Chris Overton gets to finish his career on the field.
The National Association of Intercollegiate Athletics overturned a one-game suspension for St. Ambrose's single-season sack leader after Overton was ejected in the second quarter of last week's win over Trinity International.
The ruling came Tuesday afternoon after the Fighting Bees' staff submitted a video to the league with an appeal on Sunday. Overton will play Saturday when the Bees travel to face Olivet Nazarene.
"You consider the circumstances of him being a senior and his last game, it makes it all the more important they get this call and this ejection right," St. Ambrose head coach Mike Magistrelli said. "You don't want to see any player not have the opportunity to finish their career on the field.
"Certainly Chris was excited to get the word, as were we as a coaching staff because you knew it was the right thing, and you wanted to see the right thing done, and it was."
Overton, a senior from Springfield, Illinois, leads the nation with 14.5 sacks this season, despite missing most of last week after being ejected for punching in the second quarter. The ejection is an automatic one-game suspension. Overton said he was punching at the ball trying to force a fumble, which the video corroborated.

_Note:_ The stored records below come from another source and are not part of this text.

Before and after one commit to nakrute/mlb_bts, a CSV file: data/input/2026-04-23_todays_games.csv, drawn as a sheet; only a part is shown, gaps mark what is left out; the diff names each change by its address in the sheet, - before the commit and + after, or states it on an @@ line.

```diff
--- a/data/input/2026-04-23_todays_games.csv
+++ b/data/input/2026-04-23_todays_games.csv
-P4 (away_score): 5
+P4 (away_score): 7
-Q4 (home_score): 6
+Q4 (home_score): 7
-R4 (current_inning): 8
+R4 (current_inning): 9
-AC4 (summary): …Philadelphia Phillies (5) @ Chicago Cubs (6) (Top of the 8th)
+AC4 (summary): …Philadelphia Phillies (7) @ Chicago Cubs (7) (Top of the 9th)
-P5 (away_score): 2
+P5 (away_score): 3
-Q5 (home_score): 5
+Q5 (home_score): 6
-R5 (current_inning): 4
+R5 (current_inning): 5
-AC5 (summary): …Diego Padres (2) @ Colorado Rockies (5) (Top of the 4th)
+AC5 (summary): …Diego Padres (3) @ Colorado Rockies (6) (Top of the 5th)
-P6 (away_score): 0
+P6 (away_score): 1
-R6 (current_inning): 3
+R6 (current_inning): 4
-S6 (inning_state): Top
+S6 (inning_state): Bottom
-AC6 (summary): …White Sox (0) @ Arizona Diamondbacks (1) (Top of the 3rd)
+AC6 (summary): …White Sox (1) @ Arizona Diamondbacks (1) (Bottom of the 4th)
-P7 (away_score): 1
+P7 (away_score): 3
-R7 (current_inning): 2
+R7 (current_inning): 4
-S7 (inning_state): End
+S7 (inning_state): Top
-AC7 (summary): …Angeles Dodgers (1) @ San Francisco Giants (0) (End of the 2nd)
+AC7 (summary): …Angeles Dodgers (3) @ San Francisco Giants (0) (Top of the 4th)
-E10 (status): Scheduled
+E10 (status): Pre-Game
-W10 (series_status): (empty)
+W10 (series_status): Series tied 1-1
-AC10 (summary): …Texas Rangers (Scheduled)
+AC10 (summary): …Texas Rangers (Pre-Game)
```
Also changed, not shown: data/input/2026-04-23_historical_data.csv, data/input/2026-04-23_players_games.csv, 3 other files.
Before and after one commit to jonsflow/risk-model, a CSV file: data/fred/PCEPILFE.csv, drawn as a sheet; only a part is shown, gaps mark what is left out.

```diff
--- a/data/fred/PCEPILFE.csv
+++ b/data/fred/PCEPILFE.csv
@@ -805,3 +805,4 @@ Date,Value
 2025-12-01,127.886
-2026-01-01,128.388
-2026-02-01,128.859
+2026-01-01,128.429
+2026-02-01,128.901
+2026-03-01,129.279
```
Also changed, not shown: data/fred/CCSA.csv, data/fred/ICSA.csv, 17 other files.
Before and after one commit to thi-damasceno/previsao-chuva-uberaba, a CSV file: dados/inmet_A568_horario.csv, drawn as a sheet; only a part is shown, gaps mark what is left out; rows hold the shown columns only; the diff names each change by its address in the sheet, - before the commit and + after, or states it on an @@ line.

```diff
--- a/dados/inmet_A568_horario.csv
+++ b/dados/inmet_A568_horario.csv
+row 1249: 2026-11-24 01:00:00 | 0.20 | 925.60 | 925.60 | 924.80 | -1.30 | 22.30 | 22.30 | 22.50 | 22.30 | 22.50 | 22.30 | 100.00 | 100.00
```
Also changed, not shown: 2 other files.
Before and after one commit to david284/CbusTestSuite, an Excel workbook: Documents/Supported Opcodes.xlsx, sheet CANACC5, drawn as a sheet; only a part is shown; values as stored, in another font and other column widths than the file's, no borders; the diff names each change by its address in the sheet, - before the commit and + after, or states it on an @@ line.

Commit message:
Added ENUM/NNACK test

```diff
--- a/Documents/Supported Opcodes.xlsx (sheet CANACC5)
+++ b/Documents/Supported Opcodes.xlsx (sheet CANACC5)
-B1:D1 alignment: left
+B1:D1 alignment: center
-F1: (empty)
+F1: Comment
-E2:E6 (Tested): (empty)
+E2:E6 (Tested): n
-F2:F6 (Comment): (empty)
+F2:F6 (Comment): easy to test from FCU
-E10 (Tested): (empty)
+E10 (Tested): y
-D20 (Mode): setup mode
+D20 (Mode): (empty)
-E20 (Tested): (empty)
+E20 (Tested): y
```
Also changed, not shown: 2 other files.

"There was a standing, more or less a scrum. The ball carrier was trying to fight for more yards and he was kind of punching, uppercutting at the football," Magistrelli said. "The nice thing was the sideline view is basically right behind where the official threw the flag so you're kind of getting the view of what the official saw.
"In live action, it's difficult to see exactly what happened. You're just seeing him punching to try and get the ball out."
The NAIA does not have instant replay, so there was no chance for the play to be reviewed at the time to reverse the ejection.
"It certainly puts officials in a tough spot because they're trying to make a call at live action and live speed," Magistrelli said. "It's certainly difficult, you lose the advantage of being able to, at the time, look at a replay like you can in Division I and in the NFL. For an official to make a call, you have to be 100 percent sure that the call you're making is in fact what happened.
"I'm just relieved, as Chris is, that it was on video, that you can officially see what happened."